### Problem
Pick out the lines below that include the string "import".

[[ Data records, beginning ]]

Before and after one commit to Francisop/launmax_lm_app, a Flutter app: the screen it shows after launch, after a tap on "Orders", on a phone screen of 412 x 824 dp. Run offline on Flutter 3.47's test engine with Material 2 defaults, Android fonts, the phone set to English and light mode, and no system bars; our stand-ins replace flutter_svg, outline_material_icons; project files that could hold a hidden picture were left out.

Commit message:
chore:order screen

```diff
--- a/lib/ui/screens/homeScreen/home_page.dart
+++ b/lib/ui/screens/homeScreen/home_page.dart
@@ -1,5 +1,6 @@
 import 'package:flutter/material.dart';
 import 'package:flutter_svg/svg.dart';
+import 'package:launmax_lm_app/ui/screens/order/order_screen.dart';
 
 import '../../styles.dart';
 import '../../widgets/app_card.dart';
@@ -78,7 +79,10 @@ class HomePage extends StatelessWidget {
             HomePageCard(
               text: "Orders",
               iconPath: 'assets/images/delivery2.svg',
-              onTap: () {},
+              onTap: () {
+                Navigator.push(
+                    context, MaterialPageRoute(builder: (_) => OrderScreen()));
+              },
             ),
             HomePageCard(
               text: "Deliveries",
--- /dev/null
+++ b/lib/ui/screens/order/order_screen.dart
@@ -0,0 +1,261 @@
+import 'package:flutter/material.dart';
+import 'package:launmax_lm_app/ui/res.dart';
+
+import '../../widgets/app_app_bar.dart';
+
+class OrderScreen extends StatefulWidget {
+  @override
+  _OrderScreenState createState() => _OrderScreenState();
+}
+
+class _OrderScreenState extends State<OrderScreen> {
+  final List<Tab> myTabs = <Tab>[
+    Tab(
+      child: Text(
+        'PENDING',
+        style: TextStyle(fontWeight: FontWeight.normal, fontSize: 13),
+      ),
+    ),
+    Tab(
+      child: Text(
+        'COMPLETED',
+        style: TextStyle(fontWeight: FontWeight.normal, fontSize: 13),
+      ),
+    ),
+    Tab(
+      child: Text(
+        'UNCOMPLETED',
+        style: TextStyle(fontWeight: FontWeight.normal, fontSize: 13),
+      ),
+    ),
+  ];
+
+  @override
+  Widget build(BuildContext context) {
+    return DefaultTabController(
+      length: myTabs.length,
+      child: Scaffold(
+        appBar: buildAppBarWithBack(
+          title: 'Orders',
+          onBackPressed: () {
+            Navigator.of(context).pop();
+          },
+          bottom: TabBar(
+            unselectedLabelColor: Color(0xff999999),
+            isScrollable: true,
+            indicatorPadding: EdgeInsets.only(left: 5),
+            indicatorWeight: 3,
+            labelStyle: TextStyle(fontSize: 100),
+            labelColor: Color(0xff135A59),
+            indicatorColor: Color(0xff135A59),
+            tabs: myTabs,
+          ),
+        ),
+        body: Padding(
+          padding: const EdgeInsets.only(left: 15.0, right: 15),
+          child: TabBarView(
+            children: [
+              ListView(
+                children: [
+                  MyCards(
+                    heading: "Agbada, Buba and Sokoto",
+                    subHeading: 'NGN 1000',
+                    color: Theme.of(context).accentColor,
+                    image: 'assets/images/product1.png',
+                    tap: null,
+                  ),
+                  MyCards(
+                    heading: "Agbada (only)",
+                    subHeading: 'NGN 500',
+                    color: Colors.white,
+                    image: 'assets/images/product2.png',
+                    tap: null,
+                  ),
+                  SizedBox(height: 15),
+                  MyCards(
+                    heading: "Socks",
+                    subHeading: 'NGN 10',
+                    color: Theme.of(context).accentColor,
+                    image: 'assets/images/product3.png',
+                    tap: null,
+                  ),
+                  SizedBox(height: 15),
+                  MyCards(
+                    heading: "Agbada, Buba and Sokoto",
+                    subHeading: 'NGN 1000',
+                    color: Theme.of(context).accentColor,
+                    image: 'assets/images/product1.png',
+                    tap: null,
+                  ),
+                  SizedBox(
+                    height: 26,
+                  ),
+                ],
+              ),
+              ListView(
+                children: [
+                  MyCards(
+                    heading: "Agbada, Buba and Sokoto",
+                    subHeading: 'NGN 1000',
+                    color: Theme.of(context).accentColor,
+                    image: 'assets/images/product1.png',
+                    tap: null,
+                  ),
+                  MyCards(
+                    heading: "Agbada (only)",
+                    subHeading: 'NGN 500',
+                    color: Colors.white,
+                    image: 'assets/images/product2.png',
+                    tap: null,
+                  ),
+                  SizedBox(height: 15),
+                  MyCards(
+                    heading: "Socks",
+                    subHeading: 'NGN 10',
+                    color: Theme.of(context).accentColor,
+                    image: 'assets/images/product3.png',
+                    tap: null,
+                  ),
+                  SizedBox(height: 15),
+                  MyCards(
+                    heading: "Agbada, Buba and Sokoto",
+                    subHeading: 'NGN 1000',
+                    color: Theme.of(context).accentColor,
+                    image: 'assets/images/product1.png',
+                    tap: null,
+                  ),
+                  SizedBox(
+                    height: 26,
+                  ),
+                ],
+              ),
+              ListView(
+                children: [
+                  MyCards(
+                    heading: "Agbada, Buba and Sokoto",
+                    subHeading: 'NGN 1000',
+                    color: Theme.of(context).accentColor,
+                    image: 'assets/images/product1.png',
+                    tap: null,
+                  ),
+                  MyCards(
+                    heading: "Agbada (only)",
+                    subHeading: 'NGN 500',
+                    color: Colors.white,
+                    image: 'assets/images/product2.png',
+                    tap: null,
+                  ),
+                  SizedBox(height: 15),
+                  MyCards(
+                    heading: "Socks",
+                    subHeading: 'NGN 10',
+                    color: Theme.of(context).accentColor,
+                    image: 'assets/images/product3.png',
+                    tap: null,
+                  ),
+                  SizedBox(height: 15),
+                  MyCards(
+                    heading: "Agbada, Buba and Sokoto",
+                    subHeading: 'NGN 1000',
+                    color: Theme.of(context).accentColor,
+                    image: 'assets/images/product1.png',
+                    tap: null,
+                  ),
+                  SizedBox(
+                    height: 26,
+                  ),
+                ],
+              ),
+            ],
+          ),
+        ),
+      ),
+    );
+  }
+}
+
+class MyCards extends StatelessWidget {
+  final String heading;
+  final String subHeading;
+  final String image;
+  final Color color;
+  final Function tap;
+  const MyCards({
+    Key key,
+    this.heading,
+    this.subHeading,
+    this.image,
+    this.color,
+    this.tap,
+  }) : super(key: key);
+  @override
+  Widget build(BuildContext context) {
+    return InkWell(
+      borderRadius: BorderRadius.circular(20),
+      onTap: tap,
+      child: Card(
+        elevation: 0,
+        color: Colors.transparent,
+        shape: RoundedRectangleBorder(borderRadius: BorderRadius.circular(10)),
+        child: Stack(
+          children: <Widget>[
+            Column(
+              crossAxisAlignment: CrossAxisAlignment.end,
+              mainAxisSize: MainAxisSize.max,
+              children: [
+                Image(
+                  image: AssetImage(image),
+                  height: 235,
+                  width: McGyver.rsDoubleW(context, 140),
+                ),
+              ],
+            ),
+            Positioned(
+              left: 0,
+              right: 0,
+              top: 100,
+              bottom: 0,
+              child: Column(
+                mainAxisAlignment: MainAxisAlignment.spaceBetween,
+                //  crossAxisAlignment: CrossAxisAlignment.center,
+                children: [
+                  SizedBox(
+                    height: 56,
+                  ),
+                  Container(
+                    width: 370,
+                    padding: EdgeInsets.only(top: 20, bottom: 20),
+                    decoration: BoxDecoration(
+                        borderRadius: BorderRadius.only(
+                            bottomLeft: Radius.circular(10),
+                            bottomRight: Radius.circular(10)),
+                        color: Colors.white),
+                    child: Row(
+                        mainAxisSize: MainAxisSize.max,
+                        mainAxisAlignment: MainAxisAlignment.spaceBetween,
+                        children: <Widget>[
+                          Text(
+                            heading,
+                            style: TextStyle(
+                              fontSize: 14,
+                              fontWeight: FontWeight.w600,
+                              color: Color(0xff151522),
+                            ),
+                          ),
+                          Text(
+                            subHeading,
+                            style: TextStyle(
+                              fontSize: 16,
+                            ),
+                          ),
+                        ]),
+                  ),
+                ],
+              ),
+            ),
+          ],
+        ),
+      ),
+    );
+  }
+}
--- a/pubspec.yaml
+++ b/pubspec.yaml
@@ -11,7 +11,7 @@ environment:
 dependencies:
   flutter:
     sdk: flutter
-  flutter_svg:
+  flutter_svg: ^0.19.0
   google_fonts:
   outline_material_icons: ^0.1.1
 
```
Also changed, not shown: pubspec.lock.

[[ Data records, end ]]

### Solution for this task
 import 'package:flutter/material.dart';
 import 'package:flutter_svg/svg.dart';
+import 'package:launmax_lm_app/ui/screens/order/order_screen.dart';
 import '../../styles.dart';
 import '../../widgets/app_card.dart';
+import 'package:flutter/material.dart';
+import 'package:launmax_lm_app/ui/res.dart';
+import '../../widgets/app_app_bar.dart';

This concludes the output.